> [Activity]: Where the word "shorter" appears in a line below, copy the whole line.

(Listed entries Opens)

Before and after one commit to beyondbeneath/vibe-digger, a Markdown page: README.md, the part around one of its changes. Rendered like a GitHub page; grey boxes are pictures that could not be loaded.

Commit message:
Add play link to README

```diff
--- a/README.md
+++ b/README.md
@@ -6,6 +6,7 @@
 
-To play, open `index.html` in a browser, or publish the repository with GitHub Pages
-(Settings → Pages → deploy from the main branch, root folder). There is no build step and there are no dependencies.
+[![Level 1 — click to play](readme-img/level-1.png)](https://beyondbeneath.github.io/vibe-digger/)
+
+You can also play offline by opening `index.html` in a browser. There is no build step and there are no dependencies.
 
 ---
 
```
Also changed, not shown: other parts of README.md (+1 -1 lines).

(Listed entries Closes)
(Listed entries Opens)

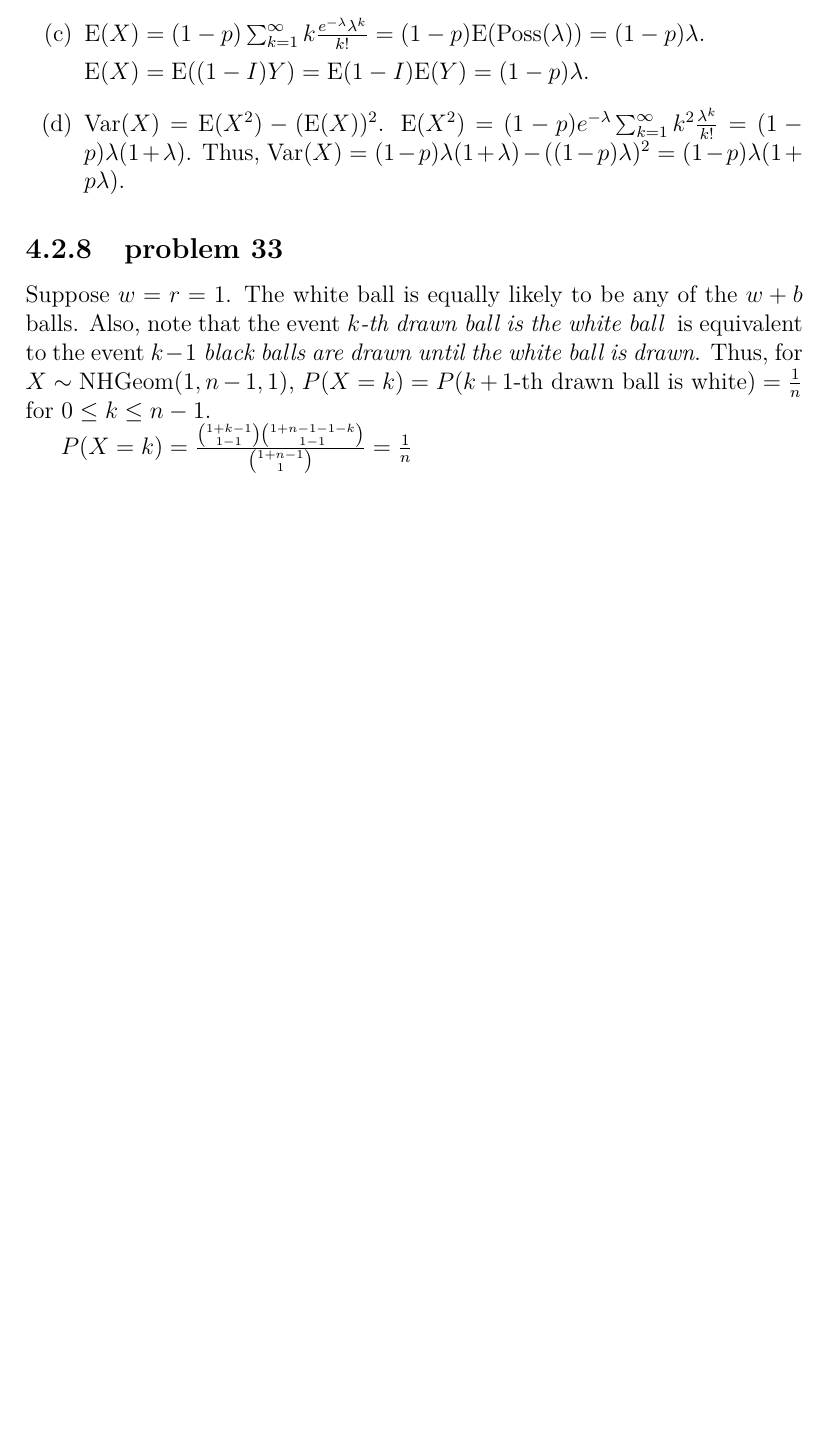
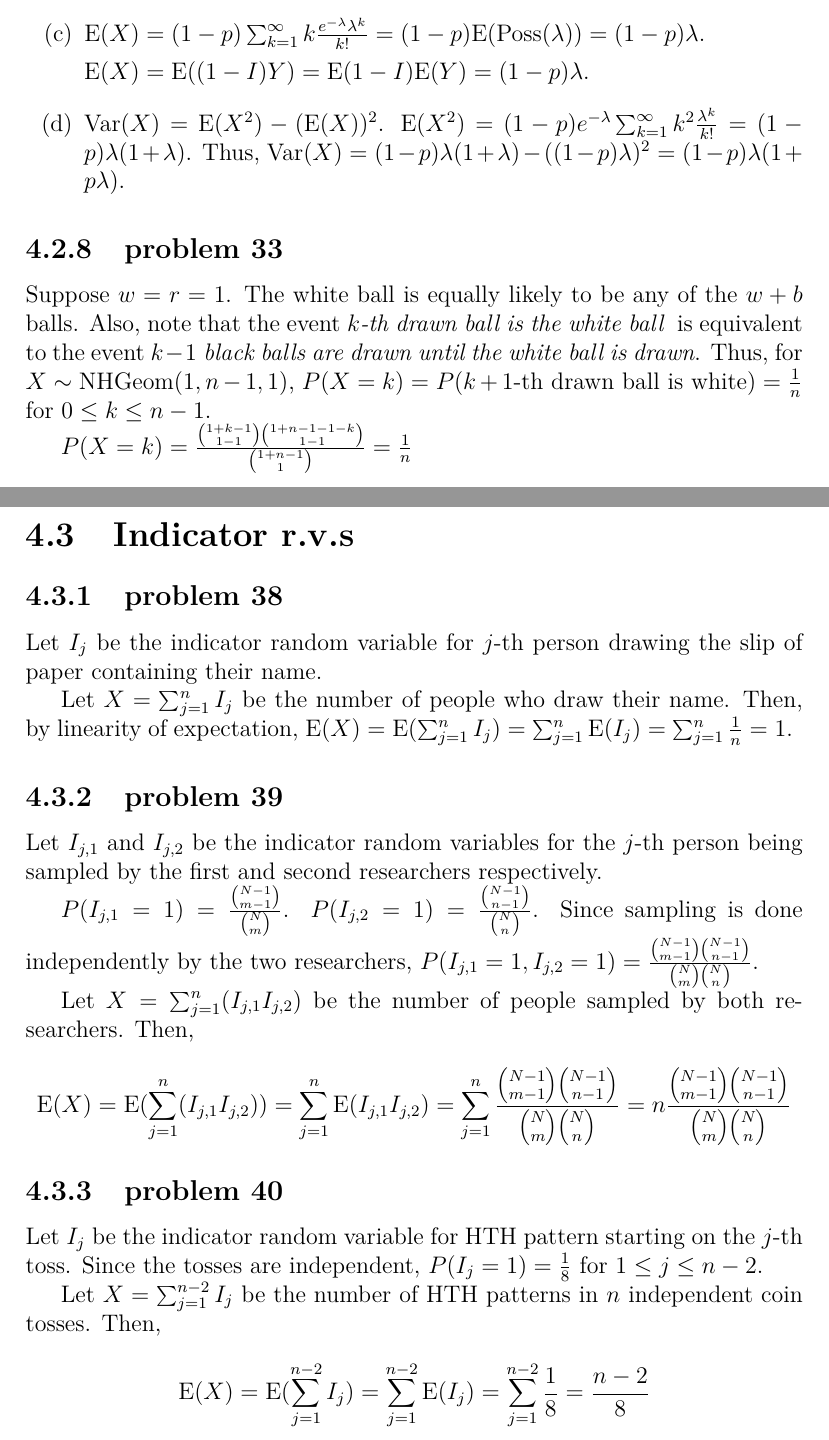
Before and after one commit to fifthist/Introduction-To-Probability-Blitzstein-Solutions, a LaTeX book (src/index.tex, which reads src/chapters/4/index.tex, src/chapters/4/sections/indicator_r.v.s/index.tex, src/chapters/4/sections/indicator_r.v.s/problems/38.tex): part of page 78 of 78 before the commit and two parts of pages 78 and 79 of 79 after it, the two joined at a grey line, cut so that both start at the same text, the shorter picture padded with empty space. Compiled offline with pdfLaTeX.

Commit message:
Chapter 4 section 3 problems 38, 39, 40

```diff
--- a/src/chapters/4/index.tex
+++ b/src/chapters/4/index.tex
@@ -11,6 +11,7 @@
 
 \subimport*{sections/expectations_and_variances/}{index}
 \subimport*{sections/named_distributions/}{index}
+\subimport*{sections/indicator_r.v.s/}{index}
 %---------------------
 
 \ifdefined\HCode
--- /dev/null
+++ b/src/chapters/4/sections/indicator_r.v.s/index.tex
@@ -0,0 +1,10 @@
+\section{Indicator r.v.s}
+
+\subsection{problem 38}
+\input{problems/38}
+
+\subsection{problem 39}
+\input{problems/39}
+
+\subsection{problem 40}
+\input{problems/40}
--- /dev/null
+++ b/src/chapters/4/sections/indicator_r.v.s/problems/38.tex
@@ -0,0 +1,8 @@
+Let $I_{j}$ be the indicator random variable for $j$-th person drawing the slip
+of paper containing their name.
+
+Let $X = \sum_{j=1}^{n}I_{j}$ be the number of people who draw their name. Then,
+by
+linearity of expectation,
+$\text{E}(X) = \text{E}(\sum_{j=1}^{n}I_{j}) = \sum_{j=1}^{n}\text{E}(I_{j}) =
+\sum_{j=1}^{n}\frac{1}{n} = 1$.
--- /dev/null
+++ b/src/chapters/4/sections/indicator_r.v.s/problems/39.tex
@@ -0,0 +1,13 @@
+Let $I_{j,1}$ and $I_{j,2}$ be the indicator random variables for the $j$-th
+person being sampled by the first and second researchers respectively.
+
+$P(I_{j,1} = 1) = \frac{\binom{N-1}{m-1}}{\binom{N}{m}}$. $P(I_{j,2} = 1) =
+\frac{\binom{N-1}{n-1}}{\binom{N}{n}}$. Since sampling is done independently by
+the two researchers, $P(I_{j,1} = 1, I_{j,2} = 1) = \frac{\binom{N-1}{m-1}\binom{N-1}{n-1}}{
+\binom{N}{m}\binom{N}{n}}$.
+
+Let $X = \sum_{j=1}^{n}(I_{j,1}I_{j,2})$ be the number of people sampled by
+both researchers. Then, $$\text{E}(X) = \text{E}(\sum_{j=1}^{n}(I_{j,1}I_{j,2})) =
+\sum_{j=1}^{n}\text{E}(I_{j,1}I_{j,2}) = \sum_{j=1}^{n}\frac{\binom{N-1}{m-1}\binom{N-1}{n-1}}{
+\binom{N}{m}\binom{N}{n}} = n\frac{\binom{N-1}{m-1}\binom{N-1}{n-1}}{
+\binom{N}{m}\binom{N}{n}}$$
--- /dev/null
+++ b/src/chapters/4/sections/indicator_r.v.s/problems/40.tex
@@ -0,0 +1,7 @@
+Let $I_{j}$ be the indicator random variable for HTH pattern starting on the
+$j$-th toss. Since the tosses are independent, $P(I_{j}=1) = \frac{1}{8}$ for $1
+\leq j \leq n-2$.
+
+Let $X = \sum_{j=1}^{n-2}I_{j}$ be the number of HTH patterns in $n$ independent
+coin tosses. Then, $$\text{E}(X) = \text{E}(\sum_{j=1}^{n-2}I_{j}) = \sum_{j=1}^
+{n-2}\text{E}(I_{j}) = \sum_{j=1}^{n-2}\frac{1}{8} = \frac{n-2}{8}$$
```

(Listed entries Closes)
(Listed entries Opens)

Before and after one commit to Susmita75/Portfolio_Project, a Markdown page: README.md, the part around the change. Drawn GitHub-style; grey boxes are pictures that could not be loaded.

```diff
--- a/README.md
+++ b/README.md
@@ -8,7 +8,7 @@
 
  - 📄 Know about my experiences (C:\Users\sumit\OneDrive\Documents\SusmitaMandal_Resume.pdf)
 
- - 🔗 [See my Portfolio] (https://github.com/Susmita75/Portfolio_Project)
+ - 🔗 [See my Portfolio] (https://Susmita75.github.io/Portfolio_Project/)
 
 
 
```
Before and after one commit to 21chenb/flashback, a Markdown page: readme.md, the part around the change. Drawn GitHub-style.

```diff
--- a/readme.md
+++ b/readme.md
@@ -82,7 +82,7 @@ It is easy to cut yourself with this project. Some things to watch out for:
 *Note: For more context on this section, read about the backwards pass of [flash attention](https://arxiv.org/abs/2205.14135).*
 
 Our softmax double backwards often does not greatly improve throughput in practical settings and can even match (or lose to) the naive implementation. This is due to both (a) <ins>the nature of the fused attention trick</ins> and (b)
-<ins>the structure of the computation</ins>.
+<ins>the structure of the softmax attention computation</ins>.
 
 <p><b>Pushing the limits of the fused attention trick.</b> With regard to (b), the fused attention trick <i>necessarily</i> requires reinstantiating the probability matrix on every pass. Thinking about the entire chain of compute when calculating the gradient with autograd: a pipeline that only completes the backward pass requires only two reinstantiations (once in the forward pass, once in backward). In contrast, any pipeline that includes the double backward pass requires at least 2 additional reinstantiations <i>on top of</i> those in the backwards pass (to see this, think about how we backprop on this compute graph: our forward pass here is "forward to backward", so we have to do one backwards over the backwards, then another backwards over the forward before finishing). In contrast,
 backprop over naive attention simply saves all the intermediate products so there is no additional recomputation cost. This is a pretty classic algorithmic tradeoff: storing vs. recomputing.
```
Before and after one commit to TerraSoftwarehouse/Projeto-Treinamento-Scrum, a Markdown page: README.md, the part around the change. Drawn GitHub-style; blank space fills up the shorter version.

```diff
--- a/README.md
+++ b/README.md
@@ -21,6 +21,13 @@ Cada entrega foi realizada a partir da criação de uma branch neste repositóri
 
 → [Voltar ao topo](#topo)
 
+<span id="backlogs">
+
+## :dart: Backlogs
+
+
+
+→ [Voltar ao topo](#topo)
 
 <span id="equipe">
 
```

(Listed entries Closes)

> [Response area]:
Before and after one commit to fifthist/Introduction-To-Probability-Blitzstein-Solutions, a LaTeX book (src/index.tex, which reads src/chapters/4/index.tex, src/chapters/4/sections/indicator_r.v.s/index.tex, src/chapters/4/sections/indicator_r.v.s/problems/38.tex): part of page 78 of 78 before the commit and two parts of pages 78 and 79 of 79 after it, the two joined at a grey line, cut so that both start at the same text, the shorter picture padded with empty space. Compiled offline with pdfLaTeX.
Before and after one commit to TerraSoftwarehouse/Projeto-Treinamento-Scrum, a Markdown page: README.md, the part around the change. Drawn GitHub-style; blank space fills up the shorter version.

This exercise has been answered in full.